### PROBLEM STATEMENT
Please output the lines shown below exactly as they appear.

### MATERIAL PROVIDED
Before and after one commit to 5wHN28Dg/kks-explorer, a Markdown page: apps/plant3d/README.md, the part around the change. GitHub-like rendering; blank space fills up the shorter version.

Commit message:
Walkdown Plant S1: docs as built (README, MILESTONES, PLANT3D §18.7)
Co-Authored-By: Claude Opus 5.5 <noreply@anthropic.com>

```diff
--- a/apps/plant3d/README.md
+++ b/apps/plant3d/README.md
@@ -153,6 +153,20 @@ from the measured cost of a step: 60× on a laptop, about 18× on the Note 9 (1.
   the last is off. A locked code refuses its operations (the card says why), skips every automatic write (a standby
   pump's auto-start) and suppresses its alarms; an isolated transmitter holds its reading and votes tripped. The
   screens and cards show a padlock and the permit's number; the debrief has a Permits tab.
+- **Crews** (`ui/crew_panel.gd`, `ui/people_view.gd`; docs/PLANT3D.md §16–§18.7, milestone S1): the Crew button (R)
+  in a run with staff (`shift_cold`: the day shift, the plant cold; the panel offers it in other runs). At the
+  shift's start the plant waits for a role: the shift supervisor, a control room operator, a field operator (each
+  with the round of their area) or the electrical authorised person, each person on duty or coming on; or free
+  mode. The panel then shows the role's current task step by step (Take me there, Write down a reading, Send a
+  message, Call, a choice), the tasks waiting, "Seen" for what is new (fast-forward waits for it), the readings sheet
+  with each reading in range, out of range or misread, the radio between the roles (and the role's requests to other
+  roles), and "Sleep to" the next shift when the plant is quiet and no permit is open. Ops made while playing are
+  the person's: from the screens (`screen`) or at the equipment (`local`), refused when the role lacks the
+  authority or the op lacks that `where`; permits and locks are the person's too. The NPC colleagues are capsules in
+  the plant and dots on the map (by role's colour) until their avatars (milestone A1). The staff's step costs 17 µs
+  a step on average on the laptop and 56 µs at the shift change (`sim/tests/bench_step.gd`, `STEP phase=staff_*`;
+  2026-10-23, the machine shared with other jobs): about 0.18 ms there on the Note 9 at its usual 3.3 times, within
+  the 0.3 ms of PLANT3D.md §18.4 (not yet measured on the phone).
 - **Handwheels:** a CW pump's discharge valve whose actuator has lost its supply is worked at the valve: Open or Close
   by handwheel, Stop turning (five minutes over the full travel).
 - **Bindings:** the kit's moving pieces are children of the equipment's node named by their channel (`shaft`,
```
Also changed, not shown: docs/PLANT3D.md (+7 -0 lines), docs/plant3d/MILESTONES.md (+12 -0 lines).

### YOUR RESPONSE
Before and after one commit to 5wHN28Dg/kks-explorer, a Markdown page: apps/plant3d/README.md, the part around the change. GitHub-like rendering; blank space fills up the shorter version.

Commit message:
Walkdown Plant S1: docs as built (README, MILESTONES, PLANT3D §18.7)
Co-Authored-By: Claude Opus 5.5 <noreply@anthropic.com>

```diff
--- a/apps/plant3d/README.md
+++ b/apps/plant3d/README.md
@@ -153,6 +153,20 @@ from the measured cost of a step: 60× on a laptop, about 18× on the Note 9 (1.
   the last is off. A locked code refuses its operations (the card says why), skips every automatic write (a standby
   pump's auto-start) and suppresses its alarms; an isolated transmitter holds its reading and votes tripped. The
   screens and cards show a padlock and the permit's number; the debrief has a Permits tab.
+- **Crews** (`ui/crew_panel.gd`, `ui/people_view.gd`; docs/PLANT3D.md §16–§18.7, milestone S1): the Crew button (R)
+  in a run with staff (`shift_cold`: the day shift, the plant cold; the panel offers it in other runs). At the
+  shift's start the plant waits for a role: the shift supervisor, a control room operator, a field operator (each
+  with the round of their area) or the electrical authorised person, each person on duty or coming on; or free
+  mode. The panel then shows the role's current task step by step (Take me there, Write down a reading, Send a
+  message, Call, a choice), the tasks waiting, "Seen" for what is new (fast-forward waits for it), the readings sheet
+  with each reading in range, out of range or misread, the radio between the roles (and the role's requests to other
+  roles), and "Sleep to" the next shift when the plant is quiet and no permit is open. Ops made while playing are
+  the person's: from the screens (`screen`) or at the equipment (`local`), refused when the role lacks the
+  authority or the op lacks that `where`; permits and locks are the person's too. The NPC colleagues are capsules in
+  the plant and dots on the map (by role's colour) until their avatars (milestone A1). The staff's step costs 17 µs
+  a step on average on the laptop and 56 µs at the shift change (`sim/tests/bench_step.gd`, `STEP phase=staff_*`;
+  2026-10-23, the machine shared with other jobs): about 0.18 ms there on the Note 9 at its usual 3.3 times, within
+  the 0.3 ms of PLANT3D.md §18.4 (not yet measured on the phone).
 - **Handwheels:** a CW pump's discharge valve whose actuator has lost its supply is worked at the valve: Open or Close
   by handwheel, Stop turning (five minutes over the full travel).
 - **Bindings:** the kit's moving pieces are children of the equipment's node named by their channel (`shaft`,
```
Also changed, not shown: docs/PLANT3D.md (+7 -0 lines), docs/plant3d/MILESTONES.md (+12 -0 lines).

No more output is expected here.